▸ What is required
The data follows. Retype every entry exactly.

= = = = =

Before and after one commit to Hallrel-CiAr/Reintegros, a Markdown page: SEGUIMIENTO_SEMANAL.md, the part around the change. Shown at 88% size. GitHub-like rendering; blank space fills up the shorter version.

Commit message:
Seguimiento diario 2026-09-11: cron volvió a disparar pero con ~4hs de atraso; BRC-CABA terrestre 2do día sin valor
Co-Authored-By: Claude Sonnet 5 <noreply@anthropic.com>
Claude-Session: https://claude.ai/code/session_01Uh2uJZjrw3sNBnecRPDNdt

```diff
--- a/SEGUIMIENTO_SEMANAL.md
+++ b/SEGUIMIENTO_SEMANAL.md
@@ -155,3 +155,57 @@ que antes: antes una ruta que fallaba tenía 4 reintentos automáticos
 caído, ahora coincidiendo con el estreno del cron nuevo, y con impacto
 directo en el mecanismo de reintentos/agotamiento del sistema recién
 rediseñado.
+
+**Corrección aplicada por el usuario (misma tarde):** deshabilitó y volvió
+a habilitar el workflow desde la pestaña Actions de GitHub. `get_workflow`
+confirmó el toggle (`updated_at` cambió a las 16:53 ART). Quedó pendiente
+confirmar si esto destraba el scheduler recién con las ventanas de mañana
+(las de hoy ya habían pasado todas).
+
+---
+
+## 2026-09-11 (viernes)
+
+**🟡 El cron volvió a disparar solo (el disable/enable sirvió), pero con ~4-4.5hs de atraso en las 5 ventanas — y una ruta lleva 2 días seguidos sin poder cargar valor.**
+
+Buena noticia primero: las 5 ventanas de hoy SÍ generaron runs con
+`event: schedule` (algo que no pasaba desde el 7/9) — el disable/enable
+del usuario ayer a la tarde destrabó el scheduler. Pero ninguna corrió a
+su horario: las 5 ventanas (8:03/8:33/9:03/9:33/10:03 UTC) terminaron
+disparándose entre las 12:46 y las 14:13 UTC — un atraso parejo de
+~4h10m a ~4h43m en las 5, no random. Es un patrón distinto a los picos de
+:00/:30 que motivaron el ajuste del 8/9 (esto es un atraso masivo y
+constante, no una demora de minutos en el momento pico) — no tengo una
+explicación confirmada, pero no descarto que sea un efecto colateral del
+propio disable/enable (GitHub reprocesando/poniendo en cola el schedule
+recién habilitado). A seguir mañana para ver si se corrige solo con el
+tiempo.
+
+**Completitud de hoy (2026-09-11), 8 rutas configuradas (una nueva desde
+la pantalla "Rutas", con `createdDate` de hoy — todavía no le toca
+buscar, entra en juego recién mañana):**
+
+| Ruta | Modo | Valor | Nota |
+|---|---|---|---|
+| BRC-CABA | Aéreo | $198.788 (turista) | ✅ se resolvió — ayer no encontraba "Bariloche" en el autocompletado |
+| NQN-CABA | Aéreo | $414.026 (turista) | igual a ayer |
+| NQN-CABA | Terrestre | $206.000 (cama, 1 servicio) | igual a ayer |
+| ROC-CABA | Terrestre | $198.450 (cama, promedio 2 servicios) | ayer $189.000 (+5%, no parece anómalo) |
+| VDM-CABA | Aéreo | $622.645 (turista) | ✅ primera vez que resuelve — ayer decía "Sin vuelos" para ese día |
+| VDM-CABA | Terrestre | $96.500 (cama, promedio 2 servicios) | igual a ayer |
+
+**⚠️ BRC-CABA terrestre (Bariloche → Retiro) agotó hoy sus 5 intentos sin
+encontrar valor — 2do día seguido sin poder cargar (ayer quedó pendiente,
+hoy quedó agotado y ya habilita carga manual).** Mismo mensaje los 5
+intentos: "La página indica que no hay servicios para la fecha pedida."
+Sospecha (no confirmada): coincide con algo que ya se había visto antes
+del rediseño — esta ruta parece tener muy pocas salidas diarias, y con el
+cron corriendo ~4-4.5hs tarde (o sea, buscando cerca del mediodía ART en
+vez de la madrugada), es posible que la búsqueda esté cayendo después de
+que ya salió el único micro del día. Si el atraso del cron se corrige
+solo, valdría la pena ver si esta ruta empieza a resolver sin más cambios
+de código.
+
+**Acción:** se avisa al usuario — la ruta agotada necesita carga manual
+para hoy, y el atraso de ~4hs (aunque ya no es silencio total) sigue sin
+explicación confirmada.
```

= = = = =

▸ Answer to this exercise
Before and after one commit to Hallrel-CiAr/Reintegros, a Markdown page: SEGUIMIENTO_SEMANAL.md, the part around the change. Shown at 88% size. GitHub-like rendering; blank space fills up the shorter version.

Commit message:
Seguimiento diario 2026-09-11: cron volvió a disparar pero con ~4hs de atraso; BRC-CABA terrestre 2do día sin valor
Co-Authored-By: Claude Sonnet 5 <noreply@anthropic.com>
Claude-Session: https://claude.ai/code/session_01Uh2uJZjrw3sNBnecRPDNdt

```diff
--- a/SEGUIMIENTO_SEMANAL.md
+++ b/SEGUIMIENTO_SEMANAL.md
@@ -155,3 +155,57 @@ que antes: antes una ruta que fallaba tenía 4 reintentos automáticos
 caído, ahora coincidiendo con el estreno del cron nuevo, y con impacto
 directo en el mecanismo de reintentos/agotamiento del sistema recién
 rediseñado.
+
+**Corrección aplicada por el usuario (misma tarde):** deshabilitó y volvió
+a habilitar el workflow desde la pestaña Actions de GitHub. `get_workflow`
+confirmó el toggle (`updated_at` cambió a las 16:53 ART). Quedó pendiente
+confirmar si esto destraba el scheduler recién con las ventanas de mañana
+(las de hoy ya habían pasado todas).
+
+---
+
+## 2026-09-11 (viernes)
+
+**🟡 El cron volvió a disparar solo (el disable/enable sirvió), pero con ~4-4.5hs de atraso en las 5 ventanas — y una ruta lleva 2 días seguidos sin poder cargar valor.**
+
+Buena noticia primero: las 5 ventanas de hoy SÍ generaron runs con
+`event: schedule` (algo que no pasaba desde el 7/9) — el disable/enable
+del usuario ayer a la tarde destrabó el scheduler. Pero ninguna corrió a
+su horario: las 5 ventanas (8:03/8:33/9:03/9:33/10:03 UTC) terminaron
+disparándose entre las 12:46 y las 14:13 UTC — un atraso parejo de
+~4h10m a ~4h43m en las 5, no random. Es un patrón distinto a los picos de
+:00/:30 que motivaron el ajuste del 8/9 (esto es un atraso masivo y
+constante, no una demora de minutos en el momento pico) — no tengo una
+explicación confirmada, pero no descarto que sea un efecto colateral del
+propio disable/enable (GitHub reprocesando/poniendo en cola el schedule
+recién habilitado). A seguir mañana para ver si se corrige solo con el
+tiempo.
+
+**Completitud de hoy (2026-09-11), 8 rutas configuradas (una nueva desde
+la pantalla "Rutas", con `createdDate` de hoy — todavía no le toca
+buscar, entra en juego recién mañana):**
+
+| Ruta | Modo | Valor | Nota |
+|---|---|---|---|
+| BRC-CABA | Aéreo | $198.788 (turista) | ✅ se resolvió — ayer no encontraba "Bariloche" en el autocompletado |
+| NQN-CABA | Aéreo | $414.026 (turista) | igual a ayer |
+| NQN-CABA | Terrestre | $206.000 (cama, 1 servicio) | igual a ayer |
+| ROC-CABA | Terrestre | $198.450 (cama, promedio 2 servicios) | ayer $189.000 (+5%, no parece anómalo) |
+| VDM-CABA | Aéreo | $622.645 (turista) | ✅ primera vez que resuelve — ayer decía "Sin vuelos" para ese día |
+| VDM-CABA | Terrestre | $96.500 (cama, promedio 2 servicios) | igual a ayer |
+
+**⚠️ BRC-CABA terrestre (Bariloche → Retiro) agotó hoy sus 5 intentos sin
+encontrar valor — 2do día seguido sin poder cargar (ayer quedó pendiente,
+hoy quedó agotado y ya habilita carga manual).** Mismo mensaje los 5
+intentos: "La página indica que no hay servicios para la fecha pedida."
+Sospecha (no confirmada): coincide con algo que ya se había visto antes
+del rediseño — esta ruta parece tener muy pocas salidas diarias, y con el
+cron corriendo ~4-4.5hs tarde (o sea, buscando cerca del mediodía ART en
+vez de la madrugada), es posible que la búsqueda esté cayendo después de
+que ya salió el único micro del día. Si el atraso del cron se corrige
+solo, valdría la pena ver si esta ruta empieza a resolver sin más cambios
+de código.
+
+**Acción:** se avisa al usuario — la ruta agotada necesita carga manual
+para hoy, y el atraso de ~4hs (aunque ya no es silencio total) sigue sin
+explicación confirmada.
```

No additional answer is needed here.